        @mkrigsman@... <br><br>I think these are two very different things.<br><br>My point is that the difficult configuration, customization and integration part of the process still has to happen no matter whether the software is on or off premise.<br><br>Installing the software is easy, getting it actually working in your business is the hard part. This is where the delays and lawsuits come in - I expect we will see similar litigation with SaaS providers once they start moving into more mission critical areas.<br><br>Therefore I remain sceptical about how much advantage really comes from SaaS. The integration part of the process might, for example, be much more difficult with SaaS - the network is after all the slowest and least reliable part of the system and your access to the SaaS data is probably limited to APIs rather than having full flexible access to the whole database.
  • Focus on solution benefits still req'd

    Given much publicised project failures, its perfectly understandable that everybody looks for quicker, cheaper and less risky opportunities to implement enterprise software. The product-reach, scope and scale of IT-enabled change programmes has increased the complexity of the implementation and organisational change required to implement successfully, but time, cost and technical quality are not the real drivers for these projects - least they shouldn't be.

    Whether its the wholesale replacement of legacy ERP systems or enhanced functionality offered by new products, modules or technologies, the underlying motivation still needs to be the delivery of business benefit and value.

    Formulating initiatives that are more contained and manageable technically will benefit from and be automatic candidates for rapid deployment solutions. The greater need though is being clear about why the projects are being undertaken in the first place and focusing on the impact that these new IT-enabled solutions will have on people, organisation and processes, to increase the chances that the new solutions will be adopted and the expected benefits delivered.
  • How SaaS dodges the real issue

    The real problem with implementing an ERP is not the installation (though this is usually harder than it should be) but the configuration, customization and integration of the product. <br><br>As far as I can see an SaaS product will run into exactly the same problems on these issues as on-premise offerings. <br><br>As large implementations start on SaaS, the provider will end up having to keep different code versions for every customer as customizations progress. <br><br>This is an extremely challenging (and interesting) version control problem. What do SaaS providers have currently in place to address these issues?<br><br>Furthermore on the integration issue, you could at least in theory, run all your systems on a single server which means there are no network issues effecting performance and data duplication (with its inherent risks of error and inconsistency) can be kept to a minimum. With SaaS you have either poor performance over the network or massive data duplication.<br><br>I'm not in principle against SaaS, but I feel a lot of the real issues in ERP implementation have been completely brushed over by SaaS enthusiasts.

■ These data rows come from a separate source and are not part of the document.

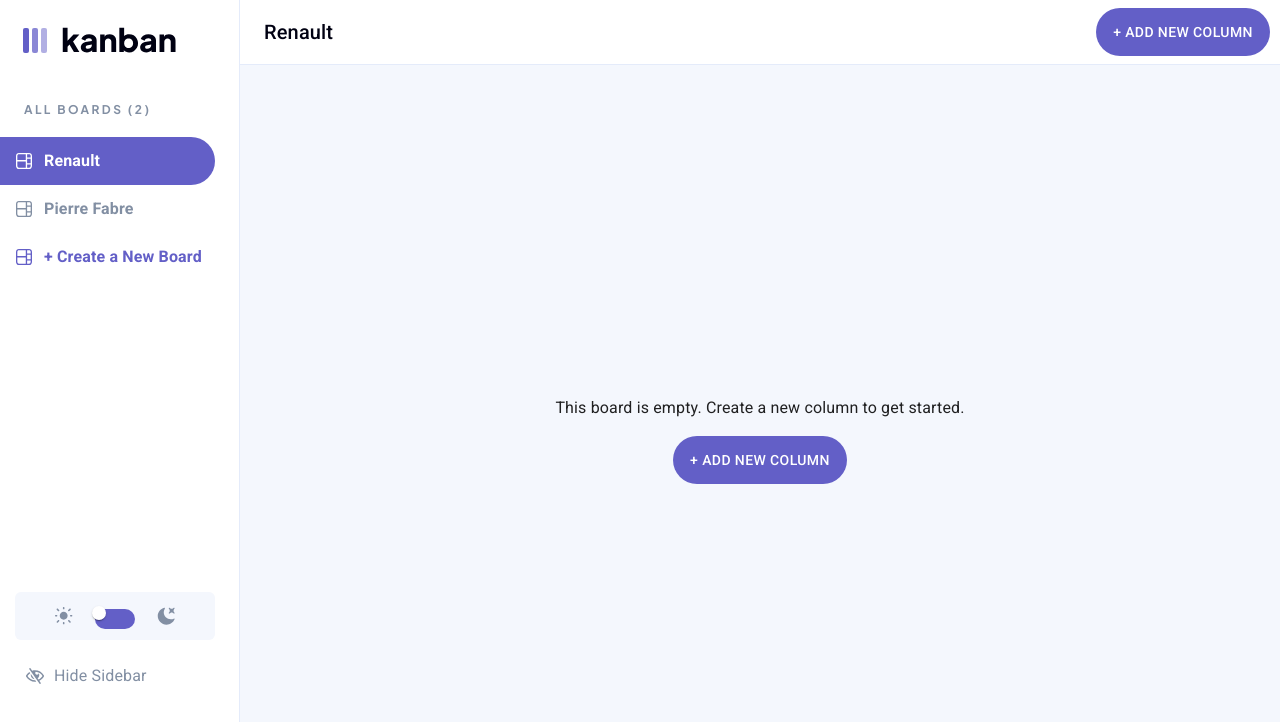
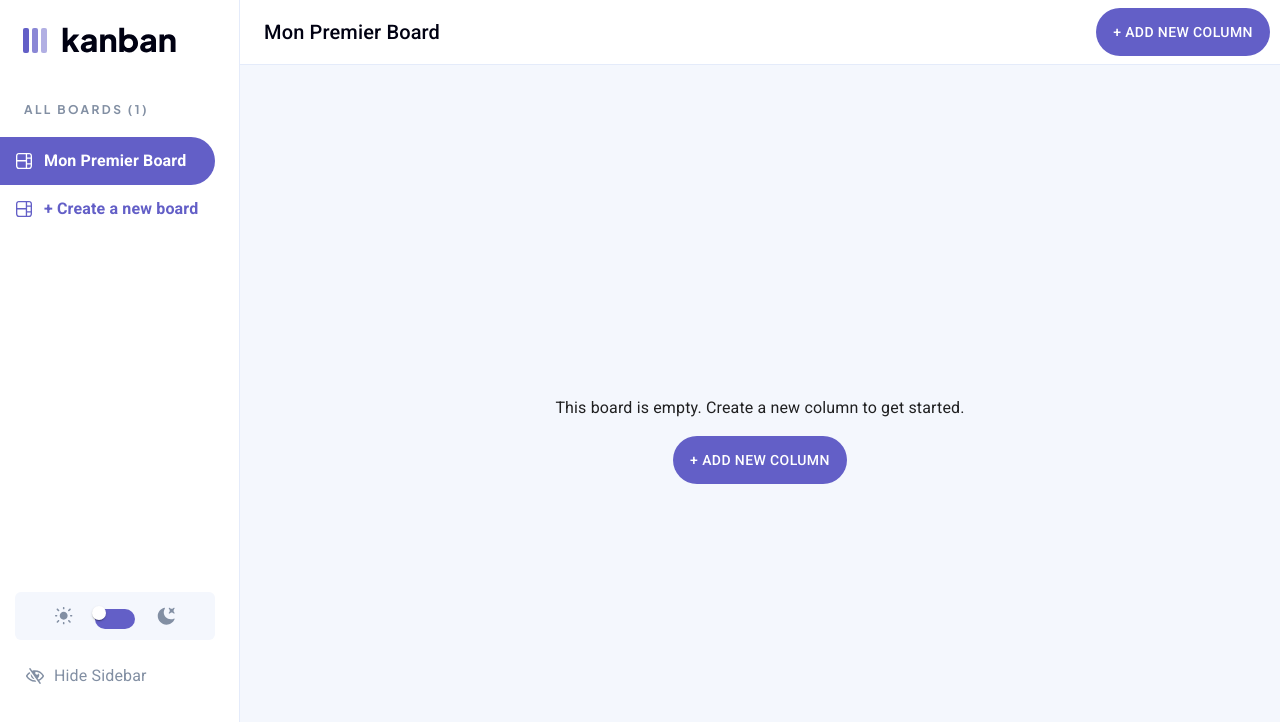
Before and after one commit to Idiru/kanban-front, a React (Vite) app: page / in a window 1280 px wide. Shown: the top 722 px of the page. Built offline with nearby package versions, Linux system fonts and the light colour scheme.

Commit message:
Add board started

```diff
--- a/package.json
+++ b/package.json
@@ -15,8 +15,11 @@
     "@fontsource/roboto": "^5.0.12",
     "@mui/icons-material": "^5.15.15",
     "@mui/material": "^5.15.15",
+    "@reduxjs/toolkit": "^2.2.3",
     "react": "^18.2.0",
-    "react-dom": "^18.2.0"
+    "react-dom": "^18.2.0",
+    "react-redux": "^9.1.1",
+    "redux": "^5.0.1"
   },
   "devDependencies": {
     "@types/react": "^18.2.66",
--- a/src/App.jsx
+++ b/src/App.jsx
@@ -1,7 +1,7 @@
 import { useState, useEffect } from "react";
 import PersistentDrawerLeft from "./components/PersistentDrawerLeft";
-import { ModalProvider } from './components//ModalContext';
-
+import { ModalProvider } from "./components//ModalContext";
+import { KanbanProvider } from "./components//KanbanContext";
 
 import "./App.css";
 import "@fontsource/roboto/300.css";
@@ -23,12 +23,14 @@ function App() {
 
   return (
     <ModalProvider>
+      <KanbanProvider>
         <div className="container">
           <PersistentDrawerLeft
             darkTheme={darkTheme}
             handleDarkTheme={handleDarkTheme}
           />
         </div>
+      </KanbanProvider>
     </ModalProvider>
   );
 }
--- /dev/null
+++ b/src/components/KanbanContext.jsx
@@ -0,0 +1,51 @@
+import React, { createContext, useState, useContext } from 'react';
+import { useModal } from './ModalContext';
+
+
+const KanbanContext = createContext();
+
+export function useKanban() {
+  return useContext(KanbanContext);
+}
+
+export const KanbanProvider = ({ children }) => {
+  const [boards, setBoards] = useState([
+    // Exemple d'un board avec des colonnes et des tickets
+    {
+      id: 'board1',
+      name: 'Mon Premier Board',
+      columns: [
+        {
+          id: 'column1',
+          title: 'À faire',
+          tickets: [
+            { id: 'ticket1', title: 'Tâche 1', description: 'Faire quelque chose' },
+            { id: 'ticket2', title: 'Tâche 2', description: 'Faire autre chose' }
+          ]
+        },
+        {
+          id: 'column2',
+          title: 'En cours',
+          tickets: [
+            { id: 'ticket3', title: 'Tâche 3', description: 'Développer une feature' }
+          ]
+        }
+      ]
+    }
+  ]);
+
+  // Fonctions pour manipuler les boards, les colonnes et les tickets
+  const addBoard = (newBoard) => {
+    setBoards(currentBoards => [...currentBoards, newBoard]);
+    console.log("board added")
+    handleClose()
+  };
+
+  // Fonctions pour ajouter/modifier/supprimer des colonnes et des tickets
+
+  return (
+    <KanbanContext.Provider value={{ boards, addBoard }}>
+      {children}
+    </KanbanContext.Provider>
+  );
+};
--- a/src/components/MainButton.jsx
+++ b/src/components/MainButton.jsx
@@ -4,9 +4,10 @@ export default function mainButton(props) {
   return (
     <div>
       <Button
+        onClick={props.event}
         variant="contained"
         sx={{
-          backgroundColor: "var(--Main-Purple)",
+          backgroundColor: "#635fc7",
           width: "174px",
           height: "48px",
           flexShrink: "0",
@@ -14,7 +15,7 @@ export default function mainButton(props) {
           border: "none",
           boxShadow: "none",
           '&:hover': {
-          bgcolor: "var(--Main-Purple)",
+          bgcolor: "#635fc7",
           opacity: "0.5",
           boxShadow: "none",
           border: "none",
--- a/src/components/ModalCreateBoard.jsx
+++ b/src/components/ModalCreateBoard.jsx
@@ -1,5 +1,4 @@
-import * as React from "react";
-import Button from "@mui/material/Button";
+import React, { useState } from 'react';
 import { styled } from "@mui/material/styles";
 import Dialog from "@mui/material/Dialog";
 import DialogTitle from "@mui/material/DialogTitle";
@@ -8,10 +7,10 @@ import DialogActions from "@mui/material/DialogActions";
 import IconButton from "@mui/material/IconButton";
 import CloseIcon from "@mui/icons-material/Close";
 import Typography from "@mui/material/Typography";
-import TextField from './TextField';
-import { useModal } from './ModalContext';
+import TextField from '@mui/material/TextField';
+import { useModal } from "./ModalContext";
 import MainButton from "./MainButton";
-
+import { useKanban } from "./KanbanContext";
 
 const BootstrapDialog = styled(Dialog)(({ theme }) => ({
   "& .MuiDialogContent-root": {
@@ -23,8 +22,10 @@ const BootstrapDialog = styled(Dialog)(({ theme }) => ({
 }));
 
 export default function CustomizedDialogs() {
+  const { open, modalText, handleClose } = useModal();
+  const { addBoard } = useKanban();
+  const [boardName, setBoardName] = useState('');
 
-  const { open, modalTitle, modalText, TextFieldLabel,  handleClose, handleOpen } = useModal();
 
 
   return (
@@ -39,15 +40,26 @@ export default function CustomizedDialogs() {
             maxWidth: "500px",
             width: "50%",
             padding: "32px",
-            borderRadius: "6px"
+            borderRadius: "6px",
           },
         }}
       >
-        <DialogTitle sx={{ m: 0, p: 2, padding: "0"}} id="customized-dialog-title">
-        Add a new board
+        <DialogTitle
+          sx={{ m: 0, p: 2, padding: "0" }}
+          id="customized-dialog-title"
+        >
+          Create a new board
         </DialogTitle>
         <p className="label">Board name</p>
-        <TextField/>
+        <TextField
+          onChange={(e) => setBoardName(e.target.value)}
+          id="outlined-basic"
+          variant="outlined"
+          sx={{
+            ".css-9ddj71-MuiInputBase-root-MuiOutlinedInput-root.Mui-focused .MuiOutlinedInput-notchedOutline":
+              { borderColor: "#635fc7" },
+          }}
+        />{" "}
         <IconButton
           aria-label="close"
           onClick={handleClose}
@@ -63,8 +75,13 @@ export default function CustomizedDialogs() {
         <DialogContent>
           <Typography gutterBottom>{modalText}</Typography>
         </DialogContent>
-        <DialogActions>
-        <MainButton/>
+        <DialogActions sx={{ justifyContent: "center" }}>
+          <MainButton
+            event={() =>
+              addBoard({ id: "newBoard", name: boardName, columns: [] })
+            }
+            text="Create"
+          />
         </DialogActions>
       </BootstrapDialog>
     </React.Fragment>
--- a/src/components/PersistentDrawerLeft.jsx
+++ b/src/components/PersistentDrawerLeft.jsx
@@ -17,6 +17,8 @@ import Board from "./Board";
 import MainButton from "./MainButton";
 import Modal from "./ModalCreateBoard";
 import { useModal } from "./ModalContext";
+import { useKanban } from './KanbanContext';
+
 
 const drawerWidth = 240;
 
@@ -84,6 +86,12 @@ export default function PersistentDrawerLeft({ handleDarkTheme, darkTheme }) {
   const [activeIndex, setActiveIndex] = useState(0);
 
   const { handleOpen } = useModal();
+  const { boards } = useKanban();
+
+  console.log(boards);
+
+
+
 
   const handleListItemClick = (index) => {
     setActiveIndex(index);
@@ -131,7 +139,7 @@ export default function PersistentDrawerLeft({ handleDarkTheme, darkTheme }) {
             noWrap
             component="div"
           >
-            {data.projects[activeIndex].name}
+            {boards[activeIndex].name}
           </Typography>
           <div className="toolbar-button">
             <MainButton text={"+ Add New Column"} />
@@ -171,11 +179,11 @@ export default function PersistentDrawerLeft({ handleDarkTheme, darkTheme }) {
         </DrawerHeader>
         <List className="draw-list">
           <span className="drawer-title">
-            ALL BOARDS ({data.projects.length})
+            ALL BOARDS ({boards.length})
           </span>
-          {data.projects.map((project, index) => (
+          {boards.map((board, index) => (
             <ListItem
-              key={project.id}
+              key={board.id}
               disablePadding
               sx={{
                 width: activeIndex === index ? "90%" : "100%",
@@ -214,7 +222,7 @@ export default function PersistentDrawerLeft({ handleDarkTheme, darkTheme }) {
                 </svg>
                 <ListItemText
                   className="list-item"
-                  primary={project.name}
+                  primary={board.name}
                   sx={{
                     fontFeatureSettings: `"clig" off, "liga" off`,
                     fontFamily: "Plus Jakarta Sans",
@@ -230,7 +238,7 @@ export default function PersistentDrawerLeft({ handleDarkTheme, darkTheme }) {
               </ListItemButton>
             </ListItem>
           ))}
-          <ListItem disablePadding>
+          <ListItem disablePadding onClick={handleOpen}>
             <ListItemButton className="drawer-button">
               <svg
                 width="16"
@@ -250,8 +258,7 @@ export default function PersistentDrawerLeft({ handleDarkTheme, darkTheme }) {
                 </g>
               </svg>
               <ListItemText
-                onClick={handleOpen}
-                primary="+ Create a New Board"
+                primary="+ Create a new board"
                 className="list-item"
                 sx={{
                   color: "var(--Medium-Grey, #828fa3)",
--- a/src/components/TextField.jsx
+++ /dev/null
@@ -1,9 +0,0 @@
-import * as React from 'react';
-import Box from '@mui/material/Box';
-import TextField from '@mui/material/TextField';
-
-export default function BasicTextFields() {
-  return (
-      <TextField id="outlined-basic" variant="outlined" sx={{".css-9ddj71-MuiInputBase-root-MuiOutlinedInput-root.Mui-focused .MuiOutlinedInput-notchedOutline": {borderColor: "#635fc7"}}}/>
-  );
-}
```
Also changed, not shown: src/components/ModalContext.jsx (+5 -4 lines), 1 other file (tests, documents, lock files or other folders). Lines whose indentation alone changed are shown as unchanged.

    I meant to post this on Dennis Howlett's blog, by the way, but commenting doesn't seem to be working there.
    • RE: Predicting 2012: Rapid implementation in focus

      @jorwell I think you certainly raise a very important point when considering SaaS. The below link will take you to an article which highlights some of the problems clients are finding when the start to go beyond a vanilla flavoured SaaS deployments: